- **PROBLEM STATEMENT**
State the number of lines in these records holding "TimelineItem". Say nothing more.

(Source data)
>>>>>

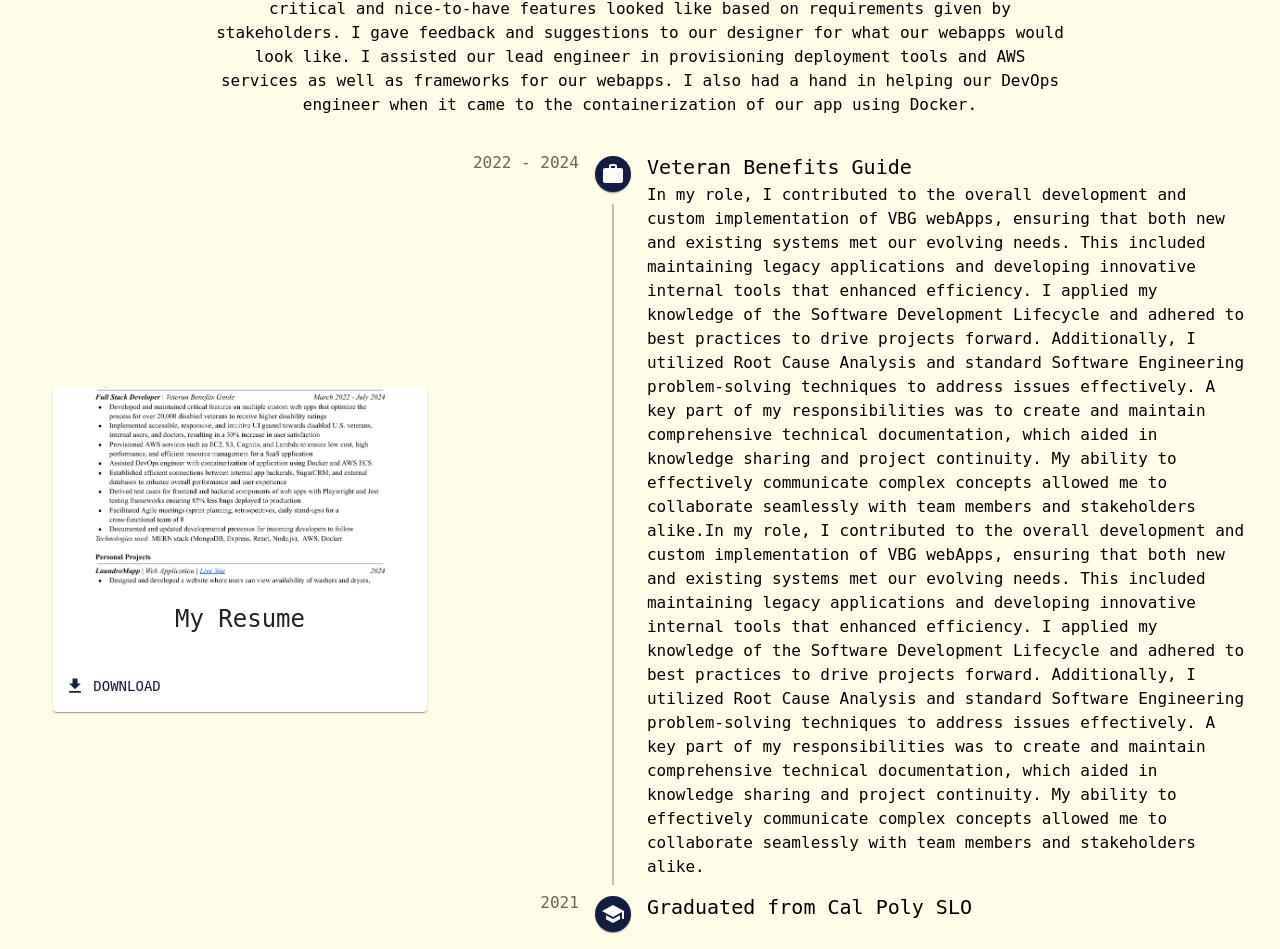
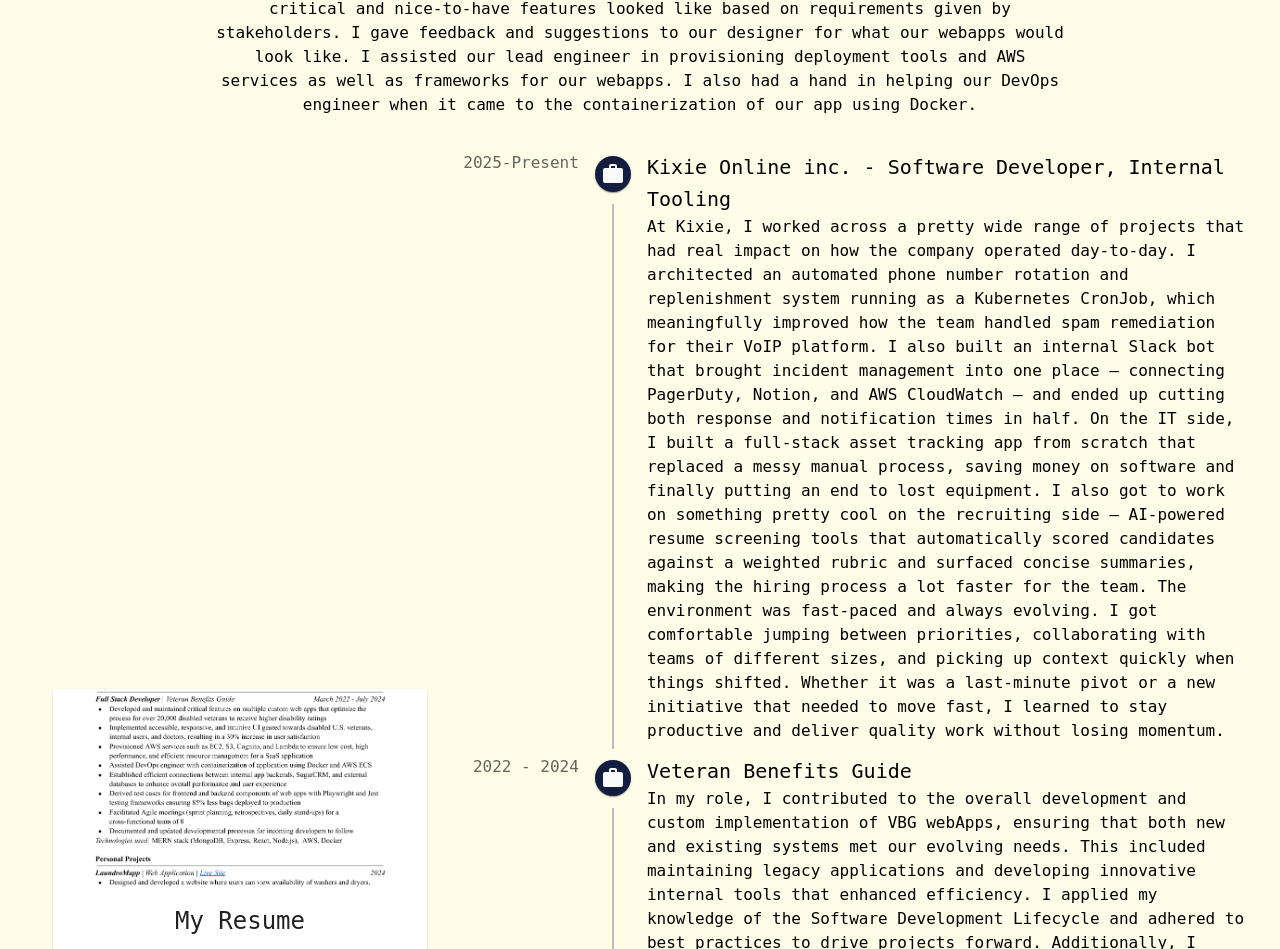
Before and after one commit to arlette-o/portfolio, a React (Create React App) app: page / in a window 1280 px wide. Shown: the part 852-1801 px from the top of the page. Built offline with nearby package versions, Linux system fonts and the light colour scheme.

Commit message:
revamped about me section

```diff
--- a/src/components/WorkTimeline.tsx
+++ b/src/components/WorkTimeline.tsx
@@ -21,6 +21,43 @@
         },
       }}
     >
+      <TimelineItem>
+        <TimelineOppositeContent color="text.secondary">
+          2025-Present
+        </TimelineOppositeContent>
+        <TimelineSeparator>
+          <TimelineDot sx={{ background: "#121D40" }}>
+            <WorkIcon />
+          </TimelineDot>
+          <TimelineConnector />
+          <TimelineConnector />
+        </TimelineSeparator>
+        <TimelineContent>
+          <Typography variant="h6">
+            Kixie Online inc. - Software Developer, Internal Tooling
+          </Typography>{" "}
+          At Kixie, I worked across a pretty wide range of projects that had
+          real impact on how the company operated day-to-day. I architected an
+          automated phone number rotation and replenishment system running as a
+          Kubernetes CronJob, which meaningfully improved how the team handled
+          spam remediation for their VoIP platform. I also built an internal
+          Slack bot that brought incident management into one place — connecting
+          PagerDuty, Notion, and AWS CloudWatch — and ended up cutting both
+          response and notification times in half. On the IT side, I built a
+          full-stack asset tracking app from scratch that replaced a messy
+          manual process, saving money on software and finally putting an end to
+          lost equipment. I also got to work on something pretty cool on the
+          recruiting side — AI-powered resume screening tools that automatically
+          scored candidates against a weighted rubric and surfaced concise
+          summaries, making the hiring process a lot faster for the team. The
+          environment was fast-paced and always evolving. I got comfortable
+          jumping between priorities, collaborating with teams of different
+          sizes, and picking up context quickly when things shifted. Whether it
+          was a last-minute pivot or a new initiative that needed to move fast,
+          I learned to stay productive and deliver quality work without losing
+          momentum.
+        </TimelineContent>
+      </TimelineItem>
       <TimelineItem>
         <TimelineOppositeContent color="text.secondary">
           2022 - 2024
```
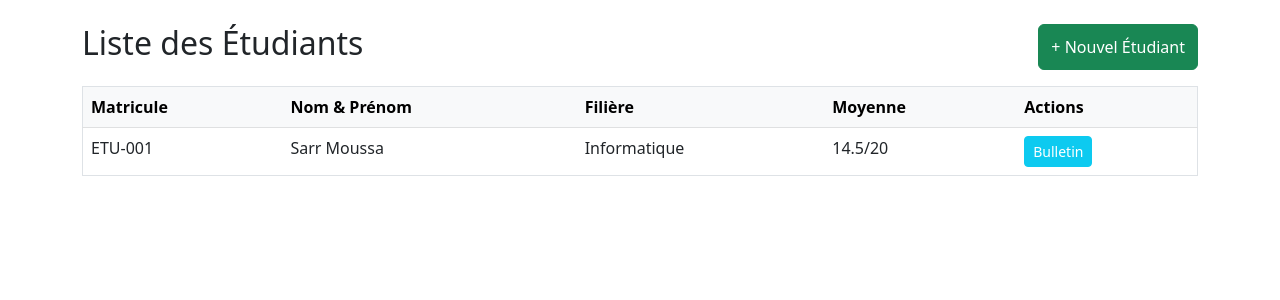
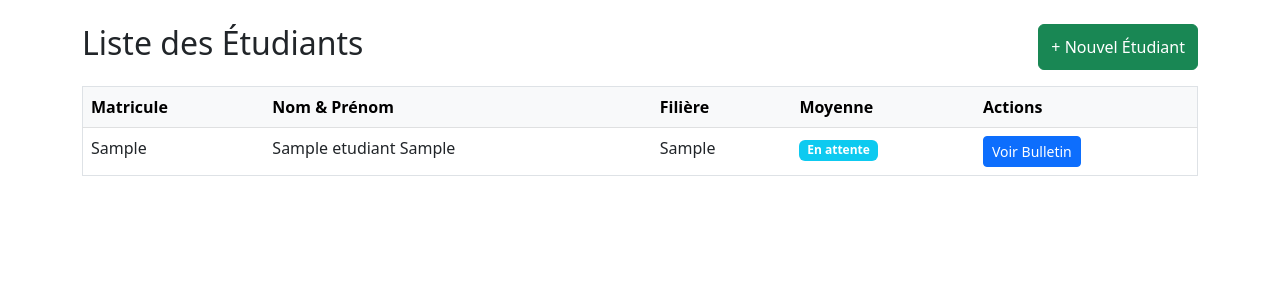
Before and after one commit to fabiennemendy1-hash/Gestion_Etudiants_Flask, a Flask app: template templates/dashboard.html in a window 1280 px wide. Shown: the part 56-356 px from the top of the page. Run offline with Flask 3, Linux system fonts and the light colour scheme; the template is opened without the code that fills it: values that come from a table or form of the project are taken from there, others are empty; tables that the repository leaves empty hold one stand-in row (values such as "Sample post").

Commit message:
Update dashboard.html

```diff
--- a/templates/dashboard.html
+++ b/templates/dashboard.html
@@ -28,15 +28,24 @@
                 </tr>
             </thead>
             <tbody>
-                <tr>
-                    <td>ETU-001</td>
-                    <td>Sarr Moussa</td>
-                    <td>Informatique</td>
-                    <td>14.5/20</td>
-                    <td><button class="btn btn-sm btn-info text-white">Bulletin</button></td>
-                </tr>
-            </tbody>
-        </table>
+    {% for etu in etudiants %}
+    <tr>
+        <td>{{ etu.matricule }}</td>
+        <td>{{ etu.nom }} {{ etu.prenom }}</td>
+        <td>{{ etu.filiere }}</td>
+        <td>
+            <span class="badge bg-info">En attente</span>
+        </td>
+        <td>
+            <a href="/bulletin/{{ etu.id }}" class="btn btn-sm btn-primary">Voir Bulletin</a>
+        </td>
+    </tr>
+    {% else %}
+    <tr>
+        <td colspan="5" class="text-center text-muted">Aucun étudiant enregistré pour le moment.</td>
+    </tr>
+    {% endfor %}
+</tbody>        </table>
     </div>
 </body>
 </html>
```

<<<<<

- **TASK RESULT**
3